Required action.
Find each line below containing the word "local" and copy it.

Given information.
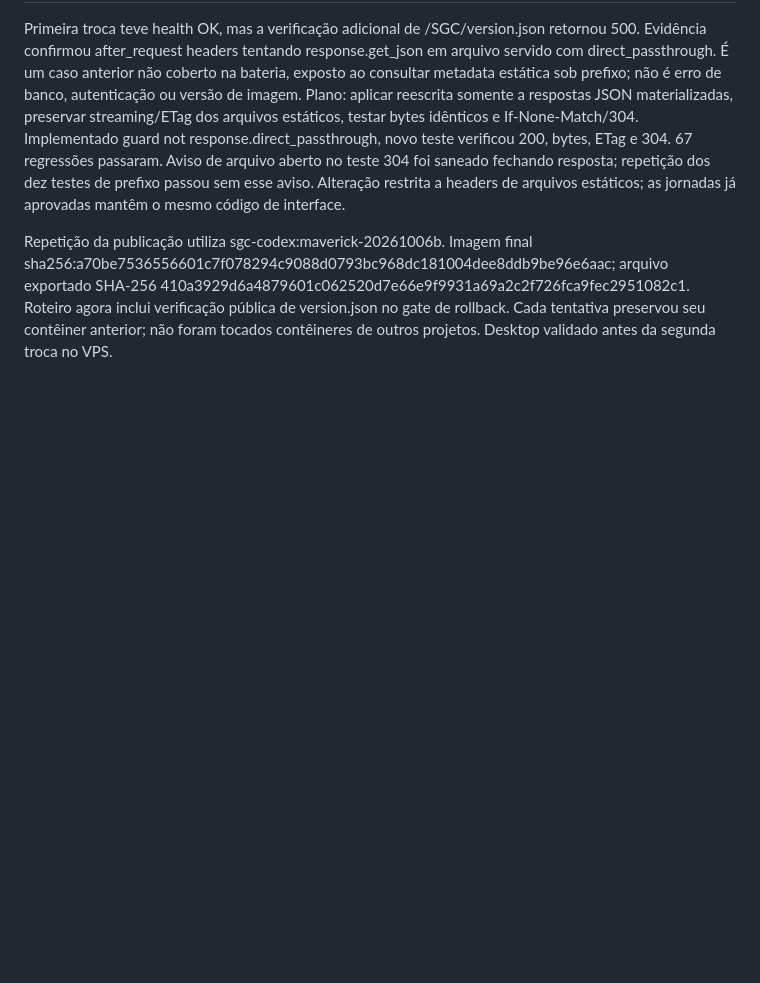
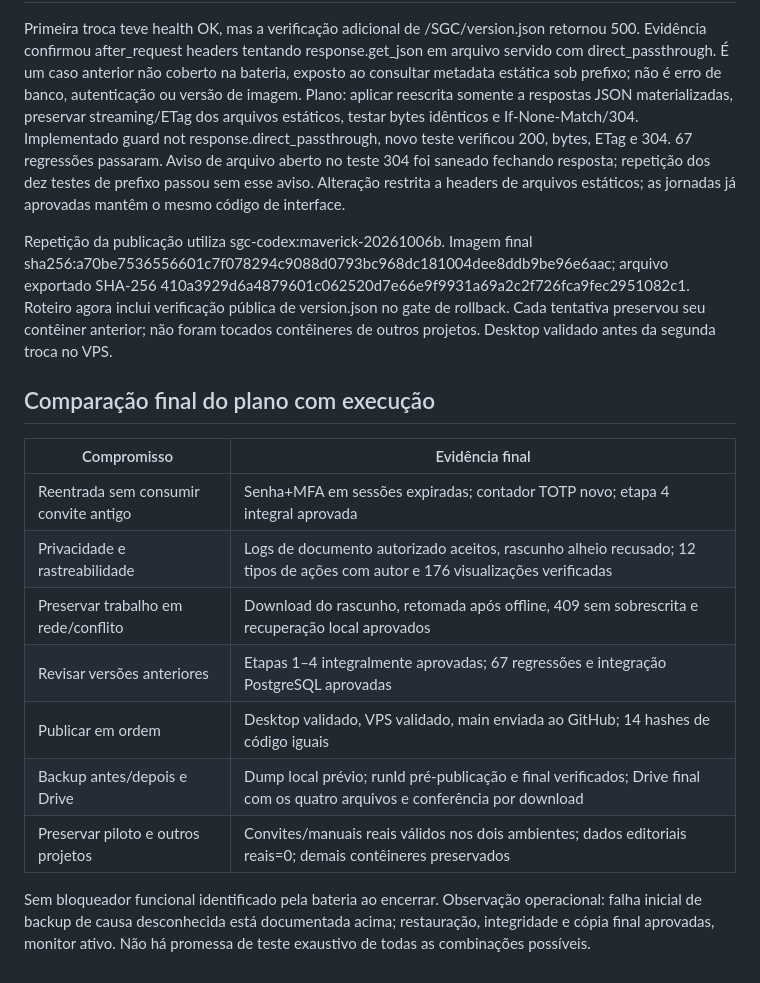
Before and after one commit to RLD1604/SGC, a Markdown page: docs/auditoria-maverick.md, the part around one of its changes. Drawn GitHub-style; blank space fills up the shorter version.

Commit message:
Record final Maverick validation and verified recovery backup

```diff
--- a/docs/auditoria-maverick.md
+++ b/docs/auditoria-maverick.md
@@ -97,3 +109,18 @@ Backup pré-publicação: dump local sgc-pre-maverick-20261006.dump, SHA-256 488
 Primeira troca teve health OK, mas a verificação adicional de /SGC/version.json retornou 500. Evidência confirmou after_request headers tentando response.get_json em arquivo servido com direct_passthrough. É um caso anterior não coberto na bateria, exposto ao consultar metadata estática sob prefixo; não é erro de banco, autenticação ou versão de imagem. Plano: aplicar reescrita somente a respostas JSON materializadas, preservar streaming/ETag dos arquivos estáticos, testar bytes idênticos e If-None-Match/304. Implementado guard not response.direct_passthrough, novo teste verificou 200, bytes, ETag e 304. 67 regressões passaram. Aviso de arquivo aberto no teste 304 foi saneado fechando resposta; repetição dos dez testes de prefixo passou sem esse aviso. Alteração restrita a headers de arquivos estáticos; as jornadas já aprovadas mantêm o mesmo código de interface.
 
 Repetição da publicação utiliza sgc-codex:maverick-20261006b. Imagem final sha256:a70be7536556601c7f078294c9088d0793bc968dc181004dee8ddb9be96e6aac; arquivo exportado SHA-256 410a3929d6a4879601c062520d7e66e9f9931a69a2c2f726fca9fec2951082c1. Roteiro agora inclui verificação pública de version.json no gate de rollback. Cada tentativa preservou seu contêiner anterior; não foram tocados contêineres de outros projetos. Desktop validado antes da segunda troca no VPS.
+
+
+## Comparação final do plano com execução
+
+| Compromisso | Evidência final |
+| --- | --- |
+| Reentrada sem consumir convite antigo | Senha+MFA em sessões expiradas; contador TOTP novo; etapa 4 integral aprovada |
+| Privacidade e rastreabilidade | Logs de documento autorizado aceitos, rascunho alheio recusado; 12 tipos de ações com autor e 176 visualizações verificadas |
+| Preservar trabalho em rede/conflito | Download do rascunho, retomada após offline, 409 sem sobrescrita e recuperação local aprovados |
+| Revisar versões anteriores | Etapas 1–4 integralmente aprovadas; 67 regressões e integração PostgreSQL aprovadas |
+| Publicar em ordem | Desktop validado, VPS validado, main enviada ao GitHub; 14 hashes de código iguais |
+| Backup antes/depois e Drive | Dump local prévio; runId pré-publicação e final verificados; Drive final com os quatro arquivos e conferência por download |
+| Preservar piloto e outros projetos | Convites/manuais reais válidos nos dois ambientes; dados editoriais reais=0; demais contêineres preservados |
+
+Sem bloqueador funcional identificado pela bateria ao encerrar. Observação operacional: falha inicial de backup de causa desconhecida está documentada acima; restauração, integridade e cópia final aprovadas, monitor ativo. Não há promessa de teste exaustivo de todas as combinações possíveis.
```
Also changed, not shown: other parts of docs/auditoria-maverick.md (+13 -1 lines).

Completed task.
@@ -97,3 +109,18 @@ Backup pré-publicação: dump local sgc-pre-maverick-20261006.dump, SHA-256 488
+| Preservar trabalho em rede/conflito | Download do rascunho, retomada após offline, 409 sem sobrescrita e recuperação local aprovados |
+| Backup antes/depois e Drive | Dump local prévio; runId pré-publicação e final verificados; Drive final com os quatro arquivos e conferência por download |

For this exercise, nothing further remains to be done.